▶ [Task to complete]: All records below should be repeated exactly, with the pictures left out.

Records from a collection
= Beginning of Section =

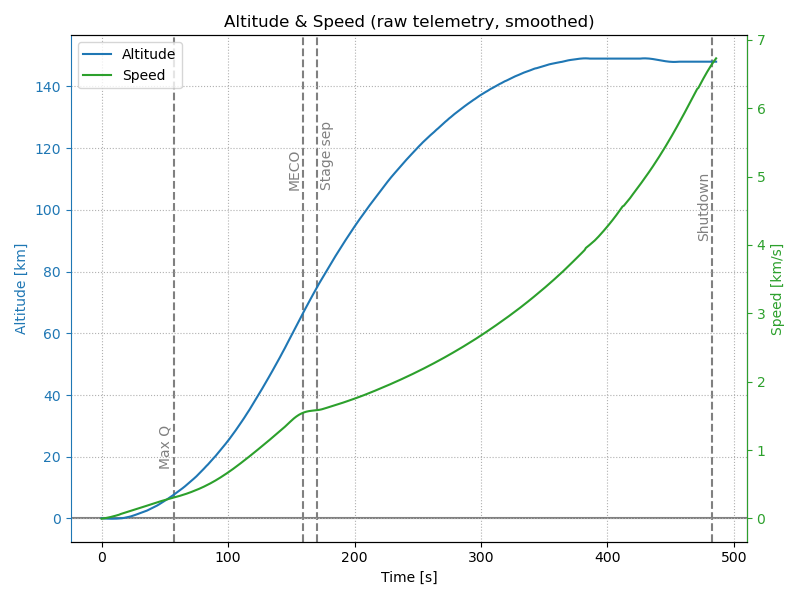
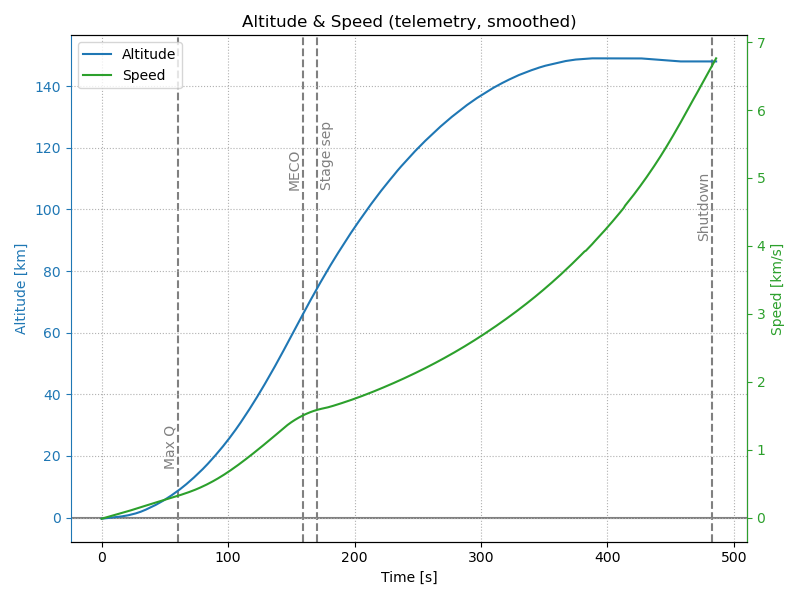
Improve smoothing filter

diff --git a/analyze_IFT2.py b/analyze_IFT2.py
@@ -11,20 +11,20 @@ from ISA1976 import ISA1976
 from Orbits import Orbit
 from SolarSystem import Earth
 
-# =======================================
+# ==============================================================================
 
 save = "--save" in sys.argv
 
 combined_plot = True
 
 events = [
-  ["Max Q", 57, 0.15, -15],
+  ["Max Q", 60.5, 0.15, -15],
   ["MECO", 120+39, 0.7, -15],
   ["Stage sep", 120+50, 0.7, 3],
   ["Shutdown", 8*60+3, 0.6, -15],
 ]
 
-# =======================================
+# ==============================================================================
 
 def parse_float(s):
   try:
@@ -51,9 +51,10 @@ def impute_missing_values(xs, ys):
     i += 1
 
 def smoothen(values):
-  return savgol_filter(values, 30, 3)
+  # return moving_average(values, 30)
+  return savgol_filter(values, 31, 1)
 
-# --------------------------------------
+# ==============================================================================
  
 # Load data (own scraping)
 fname = "data/IFT2_telemetry.csv"
@@ -84,7 +85,6 @@ altitude = smoothen(raw_altitude)
 
 # Speed in inertial Earth-centered frame
 vrot = 465*cos(radians(18))
-orb_speed = speed + vrot
 
 # Acceleration
 accel = np.gradient(speed, time)
@@ -100,7 +100,7 @@ speed_numer = np.sqrt(hspeed**2 + vspeed**2)
 # Acceleration components
 haccel = smoothen(np.gradient(hspeed, time))
 vaccel = smoothen(np.gradient(vspeed, time))
-accel_numer = smoothen(np.sqrt(haccel**2 + vaccel**2))
+accel_numer = np.sqrt(haccel**2 + vaccel**2)
 
 # Horizontal (downrange) distance
 hdist = []
@@ -114,7 +114,7 @@ for i in range(len(time)):
     x += vx*(t-tlast)
     hdist.append(x)
     tlast = t
-hdist = np.array(hdist) / 1e3
+hdist = np.array(hdist)
 
 # Mach number and dynamic pressure
 atmo = ISA1976()
@@ -138,27 +138,35 @@ for i in range(len(time)):
 Mach = np.array(Mach)
 dynpres = np.array(dynpres)
 
-# Orbital energy
+# Orbital state vectors (position and velocity vectors)
+# The trajectory is assumed to be contained in a vertical xy plane
 RE = 6372
 mu = 3.986004418e14
-radius = altitude + RE*1e3
-energy = orb_speed**2/2 - mu/radius
+pos_orb = []; vel_orb = []
+for i in range(len(time)):
+  pos_orb.append((hdist[i], altitude[i]+RE*1e3, 0))
+  vel_orb.append((hspeed[i]+vrot, vspeed[i], 0))
+pos_orb = np.array(pos_orb)
+vel_orb = np.array(vel_orb)
+
+# Orbital energy
+radius = np.linalg.norm(pos_orb, axis=1)
+speed_orb = np.linalg.norm(vel_orb, axis=1)
+energy = speed_orb**2/2 - mu/radius
 a = (RE+100)*1e3
 E_orbit = -mu/(2*a)
 E_surf = -mu/(RE*1e3)
 # print(E_orbit/1e6, E_surf/1e6, energy[-1]/1e6)
 
 # Osculating orbits
-peris = []
+perigee = [-RE, -RE]
 for i in range(2, len(time)):
-  vel = (hspeed[i]+vrot, vspeed[i], 0)
-  pos = (0, altitude[i]+RE*1e3, 0)
   orb = Orbit(Earth)
-  orb.from_state_vectors(pos, vel, dtm.datetime(2023, 11, 18))
+  orb.from_state_vectors(pos_orb[i], vel_orb[i], dtm.datetime(2023, 11, 18))
   hpe = np.linalg.norm(orb.get_periapsis())/1e3 - RE
-  peris.append(hpe)
+  perigee.append(hpe)
 
-# =====================================
+# ==============================================================================
 # PLOTS
 
 if combined_plot:
@@ -175,7 +183,7 @@ if combined_plot:
 else:
   plt.figure(figsize=(8,6))
 
-plt.title("Altitude & Speed (raw telemetry, smoothed)")
+plt.title("Altitude & Speed (telemetry, smoothed)")
 handles = []
 
 # Altitude
@@ -327,7 +335,7 @@ plt.axhline(0, color="gray", zorder=-10)
 x1, x2 = plt.xlim()
 plt.ylim(-1, 155)
 plt.grid(ls=":")
-plt.title("Trajectory profile (planar, not to scale)")
+plt.title("Trajectory profile (planar, unequal aspect)")
 plt.xlabel("Downrange distance [km]")
 plt.ylabel("Altitude [km]")
 # plt.gca().set_aspect("equal")
@@ -412,7 +420,7 @@ plt.gca().yaxis.label.set_color(color)
 # Perigee
 color = "C5"
 ax2 = plt.gca().twinx()
-ln2, = plt.plot(time[2:], peris, color=color, label="Perigee altitude")
+ln2, = plt.plot(time, perigee, color=color, label="Perigee altitude")
 plt.ylim(-6700, 300)
 plt.ylabel("Perigee altitude [km]")
 plt.gca().spines['left'].set_visible(False)
@@ -434,6 +442,51 @@ if not combined_plot:
     print("Wrote", fname)
   else:
     plt.show()
+
+# -----------------------
+
+# Save all computed data to file
+out_fname = "data/IFT2_all_data.csv"
+fout = open(out_fname, "w")
+strings = [
+  "Time [s]",
+  "Raw altitude [km]",
+  "Raw speed [m/s]",
+  "Smoothed altitude [km]",
+  "Smoothed speed [m/s]",
+  "Downrange distance [km]",
+  "Horizontal speed [m/s]",
+  "Vertical speed [m/s]",
+  "Net acceleration [m/s^2]",
+  "Horizontal acceleration [m/s^2]",
+  "Vertical acceleration [m/s^2]",
+  "Mach number",
+  "Dynamic pressure [kPa]",
+  "Specific orbital energy [MJ/kg]",
+  "Perigee altitude [km]",
+]
+fout.write(",".join(strings)+"\n")
+for i in range(len(time)):
+  strings = [
+    f"{time[i]:.0f}",
+    f"{raw_altitude[i]/1e3:.0f}",
+    f"{raw_speed[i]:.0f}",
+    f"{altitude[i]/1e3:.1f}",
+    f"{speed[i]:.1f}",
+    f"{hdist[i]/1e3:.1f}",
+    f"{hspeed[i]:.1f}",
+    f"{vspeed[i]:.1f}",    
+    f"{accel_numer[i]:.1f}",
+    f"{haccel[i]:.1f}",
+    f"{vaccel[i]:.1f}",
+    f"{Mach[i]:.1f}",
+    f"{dynpres[i]/1e3:.1f}",
+    f"{energy[i]/1e6:.1f}",
+    f"{perigee[i]:.1f}",
+  ]
+  fout.write(",".join(strings)+"\n")
+fout.close()
+print("Wrote", out_fname)
 
 # -----------------------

= End of Section =

▶ [Answer box]:
Improve smoothing filter

diff --git a/analyze_IFT2.py b/analyze_IFT2.py
@@ -11,20 +11,20 @@ from ISA1976 import ISA1976
 from Orbits import Orbit
 from SolarSystem import Earth
 
-# =======================================
+# ==============================================================================
 
 save = "--save" in sys.argv
 
 combined_plot = True
 
 events = [
-  ["Max Q", 57, 0.15, -15],
+  ["Max Q", 60.5, 0.15, -15],
   ["MECO", 120+39, 0.7, -15],
   ["Stage sep", 120+50, 0.7, 3],
   ["Shutdown", 8*60+3, 0.6, -15],
 ]
 
-# =======================================
+# ==============================================================================
 
 def parse_float(s):
   try:
@@ -51,9 +51,10 @@ def impute_missing_values(xs, ys):
     i += 1
 
 def smoothen(values):
-  return savgol_filter(values, 30, 3)
+  # return moving_average(values, 30)
+  return savgol_filter(values, 31, 1)
 
-# --------------------------------------
+# ==============================================================================
  
 # Load data (own scraping)
 fname = "data/IFT2_telemetry.csv"
@@ -84,7 +85,6 @@ altitude = smoothen(raw_altitude)
 
 # Speed in inertial Earth-centered frame
 vrot = 465*cos(radians(18))
-orb_speed = speed + vrot
 
 # Acceleration
 accel = np.gradient(speed, time)
@@ -100,7 +100,7 @@ speed_numer = np.sqrt(hspeed**2 + vspeed**2)
 # Acceleration components
 haccel = smoothen(np.gradient(hspeed, time))
 vaccel = smoothen(np.gradient(vspeed, time))
-accel_numer = smoothen(np.sqrt(haccel**2 + vaccel**2))
+accel_numer = np.sqrt(haccel**2 + vaccel**2)
 
 # Horizontal (downrange) distance
 hdist = []
@@ -114,7 +114,7 @@ for i in range(len(time)):
     x += vx*(t-tlast)
     hdist.append(x)
     tlast = t
-hdist = np.array(hdist) / 1e3
+hdist = np.array(hdist)
 
 # Mach number and dynamic pressure
 atmo = ISA1976()
@@ -138,27 +138,35 @@ for i in range(len(time)):
 Mach = np.array(Mach)
 dynpres = np.array(dynpres)
 
-# Orbital energy
+# Orbital state vectors (position and velocity vectors)
+# The trajectory is assumed to be contained in a vertical xy plane
 RE = 6372
 mu = 3.986004418e14
-radius = altitude + RE*1e3
-energy = orb_speed**2/2 - mu/radius
+pos_orb = []; vel_orb = []
+for i in range(len(time)):
+  pos_orb.append((hdist[i], altitude[i]+RE*1e3, 0))
+  vel_orb.append((hspeed[i]+vrot, vspeed[i], 0))
+pos_orb = np.array(pos_orb)
+vel_orb = np.array(vel_orb)
+
+# Orbital energy
+radius = np.linalg.norm(pos_orb, axis=1)
+speed_orb = np.linalg.norm(vel_orb, axis=1)
+energy = speed_orb**2/2 - mu/radius
 a = (RE+100)*1e3
 E_orbit = -mu/(2*a)
 E_surf = -mu/(RE*1e3)
 # print(E_orbit/1e6, E_surf/1e6, energy[-1]/1e6)
 
 # Osculating orbits
-peris = []
+perigee = [-RE, -RE]
 for i in range(2, len(time)):
-  vel = (hspeed[i]+vrot, vspeed[i], 0)
-  pos = (0, altitude[i]+RE*1e3, 0)
   orb = Orbit(Earth)
-  orb.from_state_vectors(pos, vel, dtm.datetime(2023, 11, 18))
+  orb.from_state_vectors(pos_orb[i], vel_orb[i], dtm.datetime(2023, 11, 18))
   hpe = np.linalg.norm(orb.get_periapsis())/1e3 - RE
-  peris.append(hpe)
+  perigee.append(hpe)
 
-# =====================================
+# ==============================================================================
 # PLOTS
 
 if combined_plot:
@@ -175,7 +183,7 @@ if combined_plot:
 else:
   plt.figure(figsize=(8,6))
 
-plt.title("Altitude & Speed (raw telemetry, smoothed)")
+plt.title("Altitude & Speed (telemetry, smoothed)")
 handles = []
 
 # Altitude
@@ -327,7 +335,7 @@ plt.axhline(0, color="gray", zorder=-10)
 x1, x2 = plt.xlim()
 plt.ylim(-1, 155)
 plt.grid(ls=":")
-plt.title("Trajectory profile (planar, not to scale)")
+plt.title("Trajectory profile (planar, unequal aspect)")
 plt.xlabel("Downrange distance [km]")
 plt.ylabel("Altitude [km]")
 # plt.gca().set_aspect("equal")
@@ -412,7 +420,7 @@ plt.gca().yaxis.label.set_color(color)
 # Perigee
 color = "C5"
 ax2 = plt.gca().twinx()
-ln2, = plt.plot(time[2:], peris, color=color, label="Perigee altitude")
+ln2, = plt.plot(time, perigee, color=color, label="Perigee altitude")
 plt.ylim(-6700, 300)
 plt.ylabel("Perigee altitude [km]")
 plt.gca().spines['left'].set_visible(False)
@@ -434,6 +442,51 @@ if not combined_plot:
     print("Wrote", fname)
   else:
     plt.show()
+
+# -----------------------
+
+# Save all computed data to file
+out_fname = "data/IFT2_all_data.csv"
+fout = open(out_fname, "w")
+strings = [
+  "Time [s]",
+  "Raw altitude [km]",
+  "Raw speed [m/s]",
+  "Smoothed altitude [km]",
+  "Smoothed speed [m/s]",
+  "Downrange distance [km]",
+  "Horizontal speed [m/s]",
+  "Vertical speed [m/s]",
+  "Net acceleration [m/s^2]",
+  "Horizontal acceleration [m/s^2]",
+  "Vertical acceleration [m/s^2]",
+  "Mach number",
+  "Dynamic pressure [kPa]",
+  "Specific orbital energy [MJ/kg]",
+  "Perigee altitude [km]",
+]
+fout.write(",".join(strings)+"\n")
+for i in range(len(time)):
+  strings = [
+    f"{time[i]:.0f}",
+    f"{raw_altitude[i]/1e3:.0f}",
+    f"{raw_speed[i]:.0f}",
+    f"{altitude[i]/1e3:.1f}",
+    f"{speed[i]:.1f}",
+    f"{hdist[i]/1e3:.1f}",
+    f"{hspeed[i]:.1f}",
+    f"{vspeed[i]:.1f}",    
+    f"{accel_numer[i]:.1f}",
+    f"{haccel[i]:.1f}",
+    f"{vaccel[i]:.1f}",
+    f"{Mach[i]:.1f}",
+    f"{dynpres[i]/1e3:.1f}",
+    f"{energy[i]/1e6:.1f}",
+    f"{perigee[i]:.1f}",
+  ]
+  fout.write(",".join(strings)+"\n")
+fout.close()
+print("Wrote", out_fname)
 
 # -----------------------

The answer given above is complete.